But truth to tell, there’s been a way to watch all your favorite cable or satellite shows–all of them–on the go for years. It works with Windows PCs, Macs, iPhones, iPads, Android handsets, BlackBerries, Windows Phone handsets, and even Palm and Symbian devices. And it works well. It’s Sling Media’s Slingbox, and even though it’s a gadget that starts at $179.99 and competes in some ways with fully Internet-based services such as Hulu, it’s clearly not obsolete.

I bought a Slingbox not long after the first version was introduced back in 2005, and for a long time I was addicted to it. When I traveled, which was often, I didn’t even bother to turn on the hotel TV. Instead, I’d pop open my laptop, launch Sling’s software, and get access to all the DirecTV channels I was paying for back home, plus everything recorded on my TiVo. I also used it at home, turning my desktop PC in my home office into a second TV. I became an evangelist for the thing.

But three years ago, I moved–and when I set up my TV in my new house, I didn’t connect the Slingbox. Why not? For one thing, I’d gotten HD service for the first time, and my old Slingbox model only supported it via an adapter. For another, I had a bunch of gizmos crammed into my not-so-huge entertainment center–a TiVo, a DVD player, a Wii, and more–and figuring out how to patch the Slingbox into the system sounded like a headache. I kept delaying the job–especially since I was spending less and less time on the road.

Then I got married, and got a new reason not to reconnect my Slingbox: remote-controlling your TV from afar is great when there’s nobody home, but it might be startling if someone (such as, oh, your spouse) is seated in front of the set back in the living room. Annoying, even. (Disclaimer: it’s possible there’s a way to set things up so the Slingbox doesn’t change the channel that’s being displayed on the TV–I didn’t bother to figure it out.)
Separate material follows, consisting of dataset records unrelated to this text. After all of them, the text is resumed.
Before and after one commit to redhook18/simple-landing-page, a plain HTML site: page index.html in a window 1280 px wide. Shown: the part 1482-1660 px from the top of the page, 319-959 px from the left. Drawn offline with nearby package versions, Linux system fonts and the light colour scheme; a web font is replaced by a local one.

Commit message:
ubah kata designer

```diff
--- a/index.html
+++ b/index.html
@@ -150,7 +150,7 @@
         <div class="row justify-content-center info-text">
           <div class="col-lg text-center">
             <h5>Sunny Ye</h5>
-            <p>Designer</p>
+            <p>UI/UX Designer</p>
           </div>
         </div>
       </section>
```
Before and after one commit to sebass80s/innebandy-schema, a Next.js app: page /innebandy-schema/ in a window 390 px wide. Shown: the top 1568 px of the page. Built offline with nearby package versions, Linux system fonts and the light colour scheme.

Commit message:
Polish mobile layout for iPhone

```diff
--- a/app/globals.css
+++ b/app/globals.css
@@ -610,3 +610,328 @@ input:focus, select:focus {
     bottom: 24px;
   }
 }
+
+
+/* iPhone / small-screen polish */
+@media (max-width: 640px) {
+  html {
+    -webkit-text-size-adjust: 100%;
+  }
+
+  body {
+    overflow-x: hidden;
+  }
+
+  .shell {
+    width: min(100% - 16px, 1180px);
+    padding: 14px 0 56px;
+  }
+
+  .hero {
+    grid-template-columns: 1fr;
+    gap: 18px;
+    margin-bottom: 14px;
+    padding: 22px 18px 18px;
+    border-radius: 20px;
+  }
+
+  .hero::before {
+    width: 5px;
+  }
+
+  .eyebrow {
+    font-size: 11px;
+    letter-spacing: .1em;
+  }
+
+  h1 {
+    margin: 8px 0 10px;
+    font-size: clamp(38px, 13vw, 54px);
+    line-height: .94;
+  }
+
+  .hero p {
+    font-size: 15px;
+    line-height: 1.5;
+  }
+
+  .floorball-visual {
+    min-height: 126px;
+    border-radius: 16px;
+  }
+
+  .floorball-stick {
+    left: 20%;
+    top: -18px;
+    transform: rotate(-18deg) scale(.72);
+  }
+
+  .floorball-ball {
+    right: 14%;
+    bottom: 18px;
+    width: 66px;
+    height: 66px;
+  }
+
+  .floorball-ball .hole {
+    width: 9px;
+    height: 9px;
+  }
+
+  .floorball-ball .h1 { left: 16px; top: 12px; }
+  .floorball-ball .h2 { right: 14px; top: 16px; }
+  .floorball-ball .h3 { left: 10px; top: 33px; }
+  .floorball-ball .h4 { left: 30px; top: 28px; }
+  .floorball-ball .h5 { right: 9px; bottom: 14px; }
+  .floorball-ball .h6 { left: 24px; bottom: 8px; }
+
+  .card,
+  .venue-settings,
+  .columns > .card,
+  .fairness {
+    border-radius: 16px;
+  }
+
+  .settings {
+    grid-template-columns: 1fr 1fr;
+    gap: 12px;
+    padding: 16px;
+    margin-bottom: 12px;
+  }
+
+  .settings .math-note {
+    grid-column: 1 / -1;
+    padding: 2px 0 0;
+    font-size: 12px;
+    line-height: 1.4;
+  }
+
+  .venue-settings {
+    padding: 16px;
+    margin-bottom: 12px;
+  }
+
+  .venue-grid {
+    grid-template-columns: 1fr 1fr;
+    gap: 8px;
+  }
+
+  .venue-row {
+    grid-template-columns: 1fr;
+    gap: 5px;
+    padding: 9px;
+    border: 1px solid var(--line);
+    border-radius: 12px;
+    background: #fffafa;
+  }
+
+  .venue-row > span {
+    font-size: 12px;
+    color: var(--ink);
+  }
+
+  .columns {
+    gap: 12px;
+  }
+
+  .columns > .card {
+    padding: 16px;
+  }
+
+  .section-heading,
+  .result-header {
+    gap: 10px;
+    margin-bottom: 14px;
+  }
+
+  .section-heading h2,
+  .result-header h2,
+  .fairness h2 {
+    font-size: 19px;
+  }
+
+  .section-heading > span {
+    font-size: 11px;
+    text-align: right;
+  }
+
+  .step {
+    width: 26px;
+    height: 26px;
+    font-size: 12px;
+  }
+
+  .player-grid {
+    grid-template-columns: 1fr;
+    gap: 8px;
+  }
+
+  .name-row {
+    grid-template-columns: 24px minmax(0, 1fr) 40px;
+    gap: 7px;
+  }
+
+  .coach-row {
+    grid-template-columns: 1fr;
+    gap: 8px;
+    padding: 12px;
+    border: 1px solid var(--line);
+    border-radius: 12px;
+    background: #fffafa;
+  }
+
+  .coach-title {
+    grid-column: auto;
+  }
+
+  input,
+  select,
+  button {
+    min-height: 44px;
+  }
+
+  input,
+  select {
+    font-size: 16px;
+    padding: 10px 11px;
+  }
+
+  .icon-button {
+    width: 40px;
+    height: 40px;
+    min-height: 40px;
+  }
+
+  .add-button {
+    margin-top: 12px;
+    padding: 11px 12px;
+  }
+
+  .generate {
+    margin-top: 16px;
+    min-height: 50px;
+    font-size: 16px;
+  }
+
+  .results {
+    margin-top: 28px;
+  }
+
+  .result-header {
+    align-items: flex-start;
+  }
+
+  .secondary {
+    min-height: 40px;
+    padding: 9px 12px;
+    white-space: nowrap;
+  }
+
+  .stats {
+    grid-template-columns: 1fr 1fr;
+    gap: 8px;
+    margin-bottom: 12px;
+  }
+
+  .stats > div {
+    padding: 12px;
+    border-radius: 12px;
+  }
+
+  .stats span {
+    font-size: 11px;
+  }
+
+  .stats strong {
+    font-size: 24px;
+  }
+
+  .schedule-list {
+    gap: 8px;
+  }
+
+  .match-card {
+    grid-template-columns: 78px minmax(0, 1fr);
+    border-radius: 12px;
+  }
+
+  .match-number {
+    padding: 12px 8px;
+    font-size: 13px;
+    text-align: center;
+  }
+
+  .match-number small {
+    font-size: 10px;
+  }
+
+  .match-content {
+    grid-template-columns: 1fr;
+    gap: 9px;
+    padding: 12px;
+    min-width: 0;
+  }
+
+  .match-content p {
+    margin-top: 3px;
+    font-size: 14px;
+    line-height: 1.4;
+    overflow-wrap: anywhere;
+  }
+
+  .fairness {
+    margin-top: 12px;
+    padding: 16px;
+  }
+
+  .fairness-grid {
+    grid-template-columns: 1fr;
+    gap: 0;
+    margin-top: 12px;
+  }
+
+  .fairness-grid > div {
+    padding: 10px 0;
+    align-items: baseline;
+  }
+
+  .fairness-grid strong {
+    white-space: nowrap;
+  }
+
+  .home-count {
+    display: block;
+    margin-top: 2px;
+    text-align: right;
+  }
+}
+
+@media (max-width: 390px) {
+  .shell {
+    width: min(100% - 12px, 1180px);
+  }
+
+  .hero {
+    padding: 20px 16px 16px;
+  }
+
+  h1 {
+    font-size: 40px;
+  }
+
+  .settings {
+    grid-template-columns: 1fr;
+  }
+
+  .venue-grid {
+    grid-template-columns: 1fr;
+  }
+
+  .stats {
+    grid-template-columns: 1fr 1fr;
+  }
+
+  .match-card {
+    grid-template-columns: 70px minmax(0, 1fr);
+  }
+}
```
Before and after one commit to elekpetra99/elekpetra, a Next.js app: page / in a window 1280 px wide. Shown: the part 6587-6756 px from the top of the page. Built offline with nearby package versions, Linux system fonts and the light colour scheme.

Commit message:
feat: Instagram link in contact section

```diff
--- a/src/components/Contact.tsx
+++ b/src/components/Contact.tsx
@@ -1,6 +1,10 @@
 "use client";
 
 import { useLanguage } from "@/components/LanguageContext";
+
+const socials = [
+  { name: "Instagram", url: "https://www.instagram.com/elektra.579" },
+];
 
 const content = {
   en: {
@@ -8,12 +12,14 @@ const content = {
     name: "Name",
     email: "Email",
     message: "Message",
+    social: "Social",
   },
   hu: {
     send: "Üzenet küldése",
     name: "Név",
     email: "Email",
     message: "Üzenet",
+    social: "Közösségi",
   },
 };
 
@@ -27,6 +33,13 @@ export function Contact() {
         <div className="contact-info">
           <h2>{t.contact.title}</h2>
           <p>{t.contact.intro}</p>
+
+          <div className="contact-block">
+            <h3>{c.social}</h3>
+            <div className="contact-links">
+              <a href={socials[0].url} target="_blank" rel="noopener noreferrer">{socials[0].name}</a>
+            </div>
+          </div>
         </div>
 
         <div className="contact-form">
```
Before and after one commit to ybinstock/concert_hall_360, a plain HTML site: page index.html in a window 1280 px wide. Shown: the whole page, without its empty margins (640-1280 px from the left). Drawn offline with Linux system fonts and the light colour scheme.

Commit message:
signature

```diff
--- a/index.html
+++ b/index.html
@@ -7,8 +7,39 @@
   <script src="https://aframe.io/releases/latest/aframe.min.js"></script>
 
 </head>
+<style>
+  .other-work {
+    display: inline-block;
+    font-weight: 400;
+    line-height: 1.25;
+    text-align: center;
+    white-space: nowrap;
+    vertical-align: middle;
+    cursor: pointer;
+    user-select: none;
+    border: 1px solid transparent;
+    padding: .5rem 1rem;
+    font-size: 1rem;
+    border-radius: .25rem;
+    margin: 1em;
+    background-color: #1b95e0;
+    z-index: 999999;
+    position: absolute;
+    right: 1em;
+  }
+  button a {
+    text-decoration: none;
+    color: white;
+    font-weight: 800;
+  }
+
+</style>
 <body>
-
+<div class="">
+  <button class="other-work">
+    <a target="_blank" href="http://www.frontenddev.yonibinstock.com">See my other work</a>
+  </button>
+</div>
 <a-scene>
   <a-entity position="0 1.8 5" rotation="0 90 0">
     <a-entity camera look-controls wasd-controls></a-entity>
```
Along the way, Dish Network owner EchoStar bought out Sling Media in 2007, and while it would be unfair to say they botched the acquisition–they’ve released new models, released apps for smartphones, and built Sling technology into Dish set-top boxes–they also haven’t aggressively updated the Sling hardware. It’s pretty much the same device I left behind in 2008. And I find it odd that now routes you to Dish Online and doesn’t even mention that you can still buy a Slingbox.

I reman an ex-Slingbox user, at least for the moment. But you know what? Writing about it is getting me excited over its capabilities all over again. And my old one is sitting patiently near my TV even now, hoping that I might try it again. Maybe I will.